Like the Dukes, you’ll spot the silly backlit switchgear, including the brown engine kill switch as well as the cheap looking levers. But these glaring niggles aside, you’ll find that the RCs are extremely well made and all that plastic sits really well together. KTM even confirms that the fairing plastic was heat validated to ensure that the lovely integration of the exhaust tip with the end of the left side of the fairing will not discolour the plastic from the heat eventually. To wit, the launch bikes in Modena, which say daily hard riding and on the RC390 a daily hard trashing on the racetrack wore pristine white fairings without a hint of colour damage.
4. They can look a bit unfinished
Design and aesthetic sensibilities vary across people and cultures. There are a couple of places where the RC does look unfinished, sort of like a plastic panel or two have popped off. One is at the leading edge of the fuel tank where the a triangular piece seems to have gone missing and another is below the handlebar where the clear plastic ends and above that you can see a part of the fairing that looks oddly like the inside of a plastic panel. On some bikes, a red connector was visible dangling down from the instruments – there is a shelf of sorts there which you can see from the front through the clear plastic. They didn’t bother me too much and to be honest, I only noticed these some eight hours or so into the ride but they were there and they caught my eye. Would these stop me from buying the RC, hell no. But they’re there.

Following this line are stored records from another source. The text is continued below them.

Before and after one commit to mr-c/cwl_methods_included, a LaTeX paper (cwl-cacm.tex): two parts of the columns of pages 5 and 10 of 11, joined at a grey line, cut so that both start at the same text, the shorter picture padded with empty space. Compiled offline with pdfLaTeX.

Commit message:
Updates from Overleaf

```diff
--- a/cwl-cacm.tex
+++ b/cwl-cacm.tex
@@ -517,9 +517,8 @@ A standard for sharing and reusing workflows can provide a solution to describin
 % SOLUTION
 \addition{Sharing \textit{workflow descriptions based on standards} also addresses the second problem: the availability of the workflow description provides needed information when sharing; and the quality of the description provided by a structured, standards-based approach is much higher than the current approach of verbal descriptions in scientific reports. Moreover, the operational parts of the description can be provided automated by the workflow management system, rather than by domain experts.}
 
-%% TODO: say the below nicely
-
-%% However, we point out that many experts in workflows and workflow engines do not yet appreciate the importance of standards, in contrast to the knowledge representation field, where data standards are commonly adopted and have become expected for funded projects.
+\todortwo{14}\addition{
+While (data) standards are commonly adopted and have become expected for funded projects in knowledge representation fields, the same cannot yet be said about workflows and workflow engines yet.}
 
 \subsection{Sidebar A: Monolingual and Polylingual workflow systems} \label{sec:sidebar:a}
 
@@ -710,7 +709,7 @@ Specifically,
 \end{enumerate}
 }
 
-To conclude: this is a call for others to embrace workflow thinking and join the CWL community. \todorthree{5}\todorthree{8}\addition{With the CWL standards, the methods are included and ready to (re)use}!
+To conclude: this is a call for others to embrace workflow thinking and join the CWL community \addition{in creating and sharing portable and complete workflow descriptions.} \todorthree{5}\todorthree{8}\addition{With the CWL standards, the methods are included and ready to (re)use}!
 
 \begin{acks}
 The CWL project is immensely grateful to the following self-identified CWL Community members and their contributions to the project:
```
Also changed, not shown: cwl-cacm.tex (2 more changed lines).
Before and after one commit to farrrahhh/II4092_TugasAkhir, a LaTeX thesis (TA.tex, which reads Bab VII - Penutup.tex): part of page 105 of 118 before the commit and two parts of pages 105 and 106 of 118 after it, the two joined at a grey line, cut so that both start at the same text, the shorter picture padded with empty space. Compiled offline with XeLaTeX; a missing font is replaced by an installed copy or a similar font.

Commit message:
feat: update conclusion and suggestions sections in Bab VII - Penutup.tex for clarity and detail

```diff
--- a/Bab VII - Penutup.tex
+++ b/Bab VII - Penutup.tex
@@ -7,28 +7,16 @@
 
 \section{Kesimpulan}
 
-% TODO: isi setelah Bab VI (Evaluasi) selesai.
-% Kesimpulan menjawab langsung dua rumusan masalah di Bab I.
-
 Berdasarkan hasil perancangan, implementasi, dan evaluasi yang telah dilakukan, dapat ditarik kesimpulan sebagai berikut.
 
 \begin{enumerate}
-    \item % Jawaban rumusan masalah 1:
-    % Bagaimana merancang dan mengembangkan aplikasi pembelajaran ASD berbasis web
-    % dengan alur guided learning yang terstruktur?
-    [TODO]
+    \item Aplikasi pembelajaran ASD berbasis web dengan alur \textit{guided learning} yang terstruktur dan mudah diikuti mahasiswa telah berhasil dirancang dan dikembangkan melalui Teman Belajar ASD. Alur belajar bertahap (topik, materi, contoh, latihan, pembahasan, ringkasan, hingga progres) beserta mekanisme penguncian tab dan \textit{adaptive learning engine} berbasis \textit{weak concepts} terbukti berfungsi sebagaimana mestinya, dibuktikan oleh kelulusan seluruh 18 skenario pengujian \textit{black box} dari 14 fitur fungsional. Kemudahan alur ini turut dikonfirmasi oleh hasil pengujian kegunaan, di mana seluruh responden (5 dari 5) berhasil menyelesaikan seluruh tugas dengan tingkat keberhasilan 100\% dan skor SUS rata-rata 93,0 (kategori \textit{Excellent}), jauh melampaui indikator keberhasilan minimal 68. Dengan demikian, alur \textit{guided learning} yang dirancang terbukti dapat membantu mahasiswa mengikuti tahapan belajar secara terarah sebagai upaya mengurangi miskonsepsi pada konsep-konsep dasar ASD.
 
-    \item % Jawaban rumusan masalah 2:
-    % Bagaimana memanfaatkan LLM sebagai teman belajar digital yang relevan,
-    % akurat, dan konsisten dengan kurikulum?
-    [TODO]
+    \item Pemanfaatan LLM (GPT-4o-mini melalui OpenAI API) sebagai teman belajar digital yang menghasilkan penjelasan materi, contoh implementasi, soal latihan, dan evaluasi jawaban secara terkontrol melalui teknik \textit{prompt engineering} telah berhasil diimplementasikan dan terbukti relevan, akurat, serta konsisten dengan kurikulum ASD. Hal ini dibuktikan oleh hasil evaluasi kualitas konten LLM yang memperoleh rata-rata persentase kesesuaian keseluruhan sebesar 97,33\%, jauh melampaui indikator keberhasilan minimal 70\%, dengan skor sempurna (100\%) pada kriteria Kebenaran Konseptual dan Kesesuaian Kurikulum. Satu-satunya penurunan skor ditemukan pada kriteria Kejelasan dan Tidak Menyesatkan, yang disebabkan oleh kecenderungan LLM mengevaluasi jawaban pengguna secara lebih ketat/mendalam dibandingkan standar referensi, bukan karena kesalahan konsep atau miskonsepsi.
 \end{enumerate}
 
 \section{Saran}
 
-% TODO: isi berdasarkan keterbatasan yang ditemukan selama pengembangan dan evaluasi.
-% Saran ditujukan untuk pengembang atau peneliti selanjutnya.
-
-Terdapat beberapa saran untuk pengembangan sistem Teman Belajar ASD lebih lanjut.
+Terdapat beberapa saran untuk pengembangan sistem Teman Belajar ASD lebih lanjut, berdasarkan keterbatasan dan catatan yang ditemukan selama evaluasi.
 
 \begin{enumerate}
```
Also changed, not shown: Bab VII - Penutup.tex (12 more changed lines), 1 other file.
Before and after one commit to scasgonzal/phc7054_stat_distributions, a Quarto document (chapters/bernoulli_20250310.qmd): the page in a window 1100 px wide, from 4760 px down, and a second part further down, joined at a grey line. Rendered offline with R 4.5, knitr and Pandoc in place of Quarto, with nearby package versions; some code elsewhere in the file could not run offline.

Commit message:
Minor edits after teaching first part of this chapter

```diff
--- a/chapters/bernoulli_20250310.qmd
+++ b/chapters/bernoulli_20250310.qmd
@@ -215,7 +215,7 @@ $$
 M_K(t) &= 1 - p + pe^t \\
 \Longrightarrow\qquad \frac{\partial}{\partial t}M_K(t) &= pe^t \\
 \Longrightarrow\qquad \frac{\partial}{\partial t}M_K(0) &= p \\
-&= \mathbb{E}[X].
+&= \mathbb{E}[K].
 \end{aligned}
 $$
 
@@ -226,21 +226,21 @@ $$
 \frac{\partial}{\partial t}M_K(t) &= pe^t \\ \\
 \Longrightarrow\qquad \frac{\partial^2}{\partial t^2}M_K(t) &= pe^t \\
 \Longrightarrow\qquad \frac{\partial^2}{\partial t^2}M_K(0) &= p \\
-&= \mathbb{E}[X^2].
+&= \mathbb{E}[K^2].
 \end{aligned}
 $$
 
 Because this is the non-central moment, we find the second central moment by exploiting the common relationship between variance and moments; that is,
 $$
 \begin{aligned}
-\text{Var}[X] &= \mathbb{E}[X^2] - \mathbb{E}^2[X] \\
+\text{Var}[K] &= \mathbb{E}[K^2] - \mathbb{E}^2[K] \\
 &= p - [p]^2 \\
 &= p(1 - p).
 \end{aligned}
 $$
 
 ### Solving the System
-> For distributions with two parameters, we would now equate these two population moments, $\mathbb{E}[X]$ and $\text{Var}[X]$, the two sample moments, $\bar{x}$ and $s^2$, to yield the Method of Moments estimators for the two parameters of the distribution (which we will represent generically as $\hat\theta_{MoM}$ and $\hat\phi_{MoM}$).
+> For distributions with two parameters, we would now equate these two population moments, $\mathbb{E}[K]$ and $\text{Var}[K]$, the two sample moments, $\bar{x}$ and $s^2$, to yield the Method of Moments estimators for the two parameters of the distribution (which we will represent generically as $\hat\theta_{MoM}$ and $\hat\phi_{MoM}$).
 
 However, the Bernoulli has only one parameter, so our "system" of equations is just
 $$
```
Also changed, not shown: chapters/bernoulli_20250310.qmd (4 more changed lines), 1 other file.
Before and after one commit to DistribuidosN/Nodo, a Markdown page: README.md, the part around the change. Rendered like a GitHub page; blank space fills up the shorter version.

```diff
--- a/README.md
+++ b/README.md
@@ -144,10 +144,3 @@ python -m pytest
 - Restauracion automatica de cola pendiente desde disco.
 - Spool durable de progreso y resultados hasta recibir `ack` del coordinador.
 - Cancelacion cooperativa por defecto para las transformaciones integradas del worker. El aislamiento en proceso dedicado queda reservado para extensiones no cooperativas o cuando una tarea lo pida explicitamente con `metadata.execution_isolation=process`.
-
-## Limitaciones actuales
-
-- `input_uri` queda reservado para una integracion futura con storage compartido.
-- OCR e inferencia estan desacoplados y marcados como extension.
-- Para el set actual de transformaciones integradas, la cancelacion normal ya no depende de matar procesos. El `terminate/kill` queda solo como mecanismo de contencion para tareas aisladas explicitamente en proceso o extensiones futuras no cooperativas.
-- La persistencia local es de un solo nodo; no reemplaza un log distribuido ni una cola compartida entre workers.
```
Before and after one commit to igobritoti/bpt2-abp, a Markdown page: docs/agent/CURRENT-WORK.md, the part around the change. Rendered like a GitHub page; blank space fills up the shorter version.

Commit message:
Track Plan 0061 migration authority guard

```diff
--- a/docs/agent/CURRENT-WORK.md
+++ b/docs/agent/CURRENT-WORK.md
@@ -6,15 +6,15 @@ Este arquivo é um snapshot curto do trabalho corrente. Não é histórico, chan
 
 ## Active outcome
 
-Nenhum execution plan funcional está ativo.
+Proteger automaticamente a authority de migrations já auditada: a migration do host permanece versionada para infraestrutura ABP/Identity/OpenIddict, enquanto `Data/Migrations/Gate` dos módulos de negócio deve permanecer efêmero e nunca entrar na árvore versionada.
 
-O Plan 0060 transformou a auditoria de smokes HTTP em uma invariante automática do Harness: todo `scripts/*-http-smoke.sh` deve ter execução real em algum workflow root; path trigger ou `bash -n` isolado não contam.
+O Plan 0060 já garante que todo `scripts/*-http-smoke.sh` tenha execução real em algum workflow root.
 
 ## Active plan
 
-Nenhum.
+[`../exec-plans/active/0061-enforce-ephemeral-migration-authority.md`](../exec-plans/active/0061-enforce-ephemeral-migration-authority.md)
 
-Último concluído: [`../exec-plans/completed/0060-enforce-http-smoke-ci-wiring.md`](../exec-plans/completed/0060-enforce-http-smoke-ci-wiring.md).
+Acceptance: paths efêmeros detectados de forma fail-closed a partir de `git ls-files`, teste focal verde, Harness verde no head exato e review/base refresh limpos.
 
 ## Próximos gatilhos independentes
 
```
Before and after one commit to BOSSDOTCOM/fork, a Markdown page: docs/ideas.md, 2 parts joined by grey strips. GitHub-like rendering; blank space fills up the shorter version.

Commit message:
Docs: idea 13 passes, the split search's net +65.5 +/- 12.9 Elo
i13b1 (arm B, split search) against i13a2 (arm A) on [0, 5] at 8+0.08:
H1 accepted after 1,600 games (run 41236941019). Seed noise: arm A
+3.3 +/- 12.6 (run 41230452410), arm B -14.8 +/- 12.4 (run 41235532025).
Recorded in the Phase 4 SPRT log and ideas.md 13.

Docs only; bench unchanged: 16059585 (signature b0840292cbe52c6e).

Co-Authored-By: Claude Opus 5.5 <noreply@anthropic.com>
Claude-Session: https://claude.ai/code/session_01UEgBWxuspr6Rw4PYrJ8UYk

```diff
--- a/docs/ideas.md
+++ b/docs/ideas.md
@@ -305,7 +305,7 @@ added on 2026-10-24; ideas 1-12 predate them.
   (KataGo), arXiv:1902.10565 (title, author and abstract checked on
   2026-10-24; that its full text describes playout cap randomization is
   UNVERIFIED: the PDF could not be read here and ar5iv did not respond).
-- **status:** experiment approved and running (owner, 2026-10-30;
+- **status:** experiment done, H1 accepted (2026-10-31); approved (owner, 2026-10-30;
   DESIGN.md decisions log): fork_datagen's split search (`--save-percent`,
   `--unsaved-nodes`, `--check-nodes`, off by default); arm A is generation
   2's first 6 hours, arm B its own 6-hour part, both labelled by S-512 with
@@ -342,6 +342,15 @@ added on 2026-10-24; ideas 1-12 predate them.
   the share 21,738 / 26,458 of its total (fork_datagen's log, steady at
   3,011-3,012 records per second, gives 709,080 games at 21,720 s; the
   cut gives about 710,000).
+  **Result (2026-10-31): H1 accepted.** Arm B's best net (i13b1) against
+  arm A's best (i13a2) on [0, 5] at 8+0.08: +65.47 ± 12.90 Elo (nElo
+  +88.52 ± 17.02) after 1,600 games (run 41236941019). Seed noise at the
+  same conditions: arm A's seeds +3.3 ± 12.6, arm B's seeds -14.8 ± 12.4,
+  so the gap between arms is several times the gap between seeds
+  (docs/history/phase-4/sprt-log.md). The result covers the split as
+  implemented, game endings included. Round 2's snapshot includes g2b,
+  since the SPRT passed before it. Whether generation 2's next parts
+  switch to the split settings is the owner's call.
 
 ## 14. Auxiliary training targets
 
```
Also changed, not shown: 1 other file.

5. They’ll be hard to clean
While cleaning sportsbike should be easy since they come wrapped in plastic, the RCs are going to be hard work come Sunday morning. That’s because there a whole bunch of places where two pieces of plastic come very close together and you will not be able to reach in with a cloth. For a full Paris-approved clean, you’re going to need a pressure washer .
6. They won’t be practical
No I’m not repeating myself. Consider going touring on the bike. The engine and chassis can most certainly handle it. But the issue you will run into is with luggage. The RC tank has a very small top with surfaces that slope downward from the filler cap. This is going to make mounting a tank bag hard work. At the back, similarly, the foam pillion seat is bolted on and there are no bungee cord points that you can use so mounting a tail bag of any description (Here’s one of our favourites) is going to require work. And just so you know, the key lock for the seat releases the rider’s seat and there’s precious little space under it.
7. But the Dukes will be quicker
If you don’t alter gearing and outputs then an 8kg weight disadvantage will be hard to overcome. So the RCs may have a top speed advantage because of the fairing but the fact is that the corresponding Dukes (KTM 200 Duke road test and KTM 390 Duke road test) will probably turn out to be marginally quicker in acceleration to 60 and 100kmph.